Xi also pledged to continue to firmly advance counter-terrorism efforts so as to safeguard security and stability, the Xinhua report said.
Khan said Pakistan highly values and appreciates China's objective stance on the Kashmir issue. Noting that China and Pakistan are all-weather strategic cooperative partners, Xi said, "No matter how the international and regional situation changes, the friendship between China and Pakistan has always been unbreakable and rock-solid, and China-Pakistan cooperation has always maintained strong vitality."
Khan's visit to China, third since he took over as Prime Minister in August last year, acquires significance as it comes ahead of President Xi's high-profile visit to India for the 2nd informal summit with Modi at Mamallapuram near Chennai on October 11 and 12.
Beijing, the all-weather ally of Islamabad, has backed Pakistan over the Kashmir issue, with its Foreign Minister Wang Yi in his address to the UN General Assembly saying, "no actions that would unilaterally change the status quo should be taken".
However, Foreign Ministry spokesman Geng Shuang on Tuesday said the Kashmir issue should be resolved bilaterally, significantly omitting its recent references to the UN and UN Security Council resolutions.

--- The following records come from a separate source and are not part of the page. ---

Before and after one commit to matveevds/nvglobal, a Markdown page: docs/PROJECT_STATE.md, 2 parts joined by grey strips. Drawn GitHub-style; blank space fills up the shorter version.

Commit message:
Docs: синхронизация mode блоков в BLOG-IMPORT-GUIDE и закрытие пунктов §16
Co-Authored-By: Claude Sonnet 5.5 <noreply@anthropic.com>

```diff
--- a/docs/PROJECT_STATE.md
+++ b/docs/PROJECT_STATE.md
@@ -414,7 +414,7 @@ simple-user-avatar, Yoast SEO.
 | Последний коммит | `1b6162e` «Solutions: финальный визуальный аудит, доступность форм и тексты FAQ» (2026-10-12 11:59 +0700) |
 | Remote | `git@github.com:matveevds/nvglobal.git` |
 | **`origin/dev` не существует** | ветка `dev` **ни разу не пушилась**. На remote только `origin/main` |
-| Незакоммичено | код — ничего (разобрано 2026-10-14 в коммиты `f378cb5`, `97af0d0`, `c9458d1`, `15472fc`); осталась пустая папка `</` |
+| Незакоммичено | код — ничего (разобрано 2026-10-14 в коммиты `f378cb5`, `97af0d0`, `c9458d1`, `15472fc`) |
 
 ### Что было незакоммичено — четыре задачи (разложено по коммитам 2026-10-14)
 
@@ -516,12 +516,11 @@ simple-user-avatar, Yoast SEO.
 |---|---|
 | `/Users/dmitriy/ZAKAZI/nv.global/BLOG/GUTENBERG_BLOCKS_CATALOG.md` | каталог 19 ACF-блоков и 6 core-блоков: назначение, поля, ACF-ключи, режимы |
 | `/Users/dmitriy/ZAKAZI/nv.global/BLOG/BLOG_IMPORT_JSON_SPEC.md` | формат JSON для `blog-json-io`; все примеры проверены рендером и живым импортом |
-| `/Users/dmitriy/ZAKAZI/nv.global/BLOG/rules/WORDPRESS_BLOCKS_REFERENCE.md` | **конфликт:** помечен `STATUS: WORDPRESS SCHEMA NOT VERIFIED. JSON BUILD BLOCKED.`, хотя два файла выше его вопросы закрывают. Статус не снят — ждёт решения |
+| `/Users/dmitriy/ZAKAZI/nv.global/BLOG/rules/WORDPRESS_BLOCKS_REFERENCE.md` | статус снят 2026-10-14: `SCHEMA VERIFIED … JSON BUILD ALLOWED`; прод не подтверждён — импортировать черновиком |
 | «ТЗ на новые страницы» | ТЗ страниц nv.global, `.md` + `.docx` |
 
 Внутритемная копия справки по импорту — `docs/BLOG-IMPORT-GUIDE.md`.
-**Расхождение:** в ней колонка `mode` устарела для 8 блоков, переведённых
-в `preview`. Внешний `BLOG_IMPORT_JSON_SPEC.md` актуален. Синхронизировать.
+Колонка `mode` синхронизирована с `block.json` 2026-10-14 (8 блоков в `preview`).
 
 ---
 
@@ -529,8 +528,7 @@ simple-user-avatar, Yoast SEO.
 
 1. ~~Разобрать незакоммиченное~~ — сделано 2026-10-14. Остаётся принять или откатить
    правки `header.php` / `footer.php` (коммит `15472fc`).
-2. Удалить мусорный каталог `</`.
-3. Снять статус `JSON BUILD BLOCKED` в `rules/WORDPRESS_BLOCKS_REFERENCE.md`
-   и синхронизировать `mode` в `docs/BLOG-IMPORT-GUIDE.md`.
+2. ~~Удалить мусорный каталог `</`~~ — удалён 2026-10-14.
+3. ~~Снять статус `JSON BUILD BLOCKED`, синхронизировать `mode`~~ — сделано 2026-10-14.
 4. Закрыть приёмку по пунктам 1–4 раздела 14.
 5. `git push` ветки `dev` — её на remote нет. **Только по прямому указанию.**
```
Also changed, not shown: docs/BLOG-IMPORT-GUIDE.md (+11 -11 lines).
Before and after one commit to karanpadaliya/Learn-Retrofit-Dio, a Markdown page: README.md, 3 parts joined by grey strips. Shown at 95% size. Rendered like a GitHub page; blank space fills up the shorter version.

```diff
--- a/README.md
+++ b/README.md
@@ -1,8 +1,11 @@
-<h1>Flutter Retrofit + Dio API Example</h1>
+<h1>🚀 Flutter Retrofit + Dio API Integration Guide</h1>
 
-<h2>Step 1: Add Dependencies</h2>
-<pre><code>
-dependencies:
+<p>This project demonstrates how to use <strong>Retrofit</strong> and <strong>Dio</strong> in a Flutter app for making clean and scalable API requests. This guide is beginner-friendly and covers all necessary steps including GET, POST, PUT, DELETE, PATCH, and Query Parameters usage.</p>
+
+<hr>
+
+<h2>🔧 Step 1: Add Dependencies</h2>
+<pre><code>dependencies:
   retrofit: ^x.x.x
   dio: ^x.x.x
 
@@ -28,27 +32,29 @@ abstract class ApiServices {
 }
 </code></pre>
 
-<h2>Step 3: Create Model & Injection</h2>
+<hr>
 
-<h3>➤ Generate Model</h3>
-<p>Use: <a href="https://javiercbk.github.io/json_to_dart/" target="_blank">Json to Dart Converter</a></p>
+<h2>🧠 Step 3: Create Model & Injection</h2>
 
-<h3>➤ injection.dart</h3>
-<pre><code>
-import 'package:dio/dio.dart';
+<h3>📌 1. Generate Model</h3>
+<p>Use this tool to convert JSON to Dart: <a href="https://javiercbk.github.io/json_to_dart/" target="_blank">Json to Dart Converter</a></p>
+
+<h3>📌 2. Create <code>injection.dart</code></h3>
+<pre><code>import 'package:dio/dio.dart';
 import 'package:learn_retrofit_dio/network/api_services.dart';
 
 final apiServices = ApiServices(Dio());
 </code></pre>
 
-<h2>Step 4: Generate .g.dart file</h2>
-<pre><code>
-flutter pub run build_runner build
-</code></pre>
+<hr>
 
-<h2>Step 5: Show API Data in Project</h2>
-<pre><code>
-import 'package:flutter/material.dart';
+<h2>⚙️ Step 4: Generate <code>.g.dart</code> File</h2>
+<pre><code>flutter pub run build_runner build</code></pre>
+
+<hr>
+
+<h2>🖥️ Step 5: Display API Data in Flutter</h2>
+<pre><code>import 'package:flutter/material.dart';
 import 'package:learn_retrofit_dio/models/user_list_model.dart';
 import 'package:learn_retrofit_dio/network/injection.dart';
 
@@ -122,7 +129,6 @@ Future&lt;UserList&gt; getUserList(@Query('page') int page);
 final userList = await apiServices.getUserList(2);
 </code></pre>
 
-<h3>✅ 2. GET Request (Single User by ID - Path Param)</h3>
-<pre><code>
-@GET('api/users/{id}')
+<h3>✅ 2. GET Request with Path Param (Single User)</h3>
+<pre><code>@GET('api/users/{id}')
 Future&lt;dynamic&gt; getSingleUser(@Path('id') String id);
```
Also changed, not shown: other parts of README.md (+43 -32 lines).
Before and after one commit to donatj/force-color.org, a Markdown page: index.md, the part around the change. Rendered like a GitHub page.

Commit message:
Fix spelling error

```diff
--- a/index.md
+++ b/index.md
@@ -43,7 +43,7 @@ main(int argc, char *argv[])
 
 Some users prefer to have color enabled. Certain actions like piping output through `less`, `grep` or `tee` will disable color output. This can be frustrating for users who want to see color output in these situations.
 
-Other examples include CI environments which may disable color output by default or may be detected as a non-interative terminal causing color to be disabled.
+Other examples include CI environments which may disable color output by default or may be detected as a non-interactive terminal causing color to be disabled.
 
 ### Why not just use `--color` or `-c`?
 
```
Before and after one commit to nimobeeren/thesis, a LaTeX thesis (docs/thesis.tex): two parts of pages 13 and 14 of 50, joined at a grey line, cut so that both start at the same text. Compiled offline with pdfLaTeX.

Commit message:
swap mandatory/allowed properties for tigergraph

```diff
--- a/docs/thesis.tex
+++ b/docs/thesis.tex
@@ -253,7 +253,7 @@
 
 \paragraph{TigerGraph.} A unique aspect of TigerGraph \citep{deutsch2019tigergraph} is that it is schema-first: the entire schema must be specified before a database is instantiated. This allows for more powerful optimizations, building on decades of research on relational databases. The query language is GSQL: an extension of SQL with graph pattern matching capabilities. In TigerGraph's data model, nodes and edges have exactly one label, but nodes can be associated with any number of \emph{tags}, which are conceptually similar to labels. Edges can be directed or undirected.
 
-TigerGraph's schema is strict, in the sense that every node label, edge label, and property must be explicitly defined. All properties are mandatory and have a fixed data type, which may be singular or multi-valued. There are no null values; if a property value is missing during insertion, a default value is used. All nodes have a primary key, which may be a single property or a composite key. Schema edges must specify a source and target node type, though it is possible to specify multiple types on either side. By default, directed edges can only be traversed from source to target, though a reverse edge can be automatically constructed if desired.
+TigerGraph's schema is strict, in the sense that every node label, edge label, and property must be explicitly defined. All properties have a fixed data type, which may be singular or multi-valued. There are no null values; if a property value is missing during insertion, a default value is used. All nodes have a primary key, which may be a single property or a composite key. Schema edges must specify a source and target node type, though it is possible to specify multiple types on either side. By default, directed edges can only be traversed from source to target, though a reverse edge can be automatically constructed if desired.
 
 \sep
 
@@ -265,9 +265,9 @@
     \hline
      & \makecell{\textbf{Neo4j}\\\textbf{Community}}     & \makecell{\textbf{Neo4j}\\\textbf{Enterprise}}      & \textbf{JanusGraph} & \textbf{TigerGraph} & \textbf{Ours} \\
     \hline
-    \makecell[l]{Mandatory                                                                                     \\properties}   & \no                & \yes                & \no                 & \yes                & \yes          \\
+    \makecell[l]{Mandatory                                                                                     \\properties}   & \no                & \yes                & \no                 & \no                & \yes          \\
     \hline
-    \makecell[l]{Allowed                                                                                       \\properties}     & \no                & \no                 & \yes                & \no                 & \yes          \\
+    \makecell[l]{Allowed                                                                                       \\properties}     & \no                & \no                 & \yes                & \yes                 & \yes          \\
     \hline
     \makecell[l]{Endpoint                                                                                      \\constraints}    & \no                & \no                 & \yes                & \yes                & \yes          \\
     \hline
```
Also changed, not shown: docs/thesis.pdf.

Geng's comments had marked a significant shift on what China has been saying on Kashmir in recent weeks in the aftermath of India's move to revoke Article 370 of the Constitution. India has categorically told the international community that its move on Kashmir was an internal matter. India maintains Kashmir is a bilateral issue and no third party has any role in it.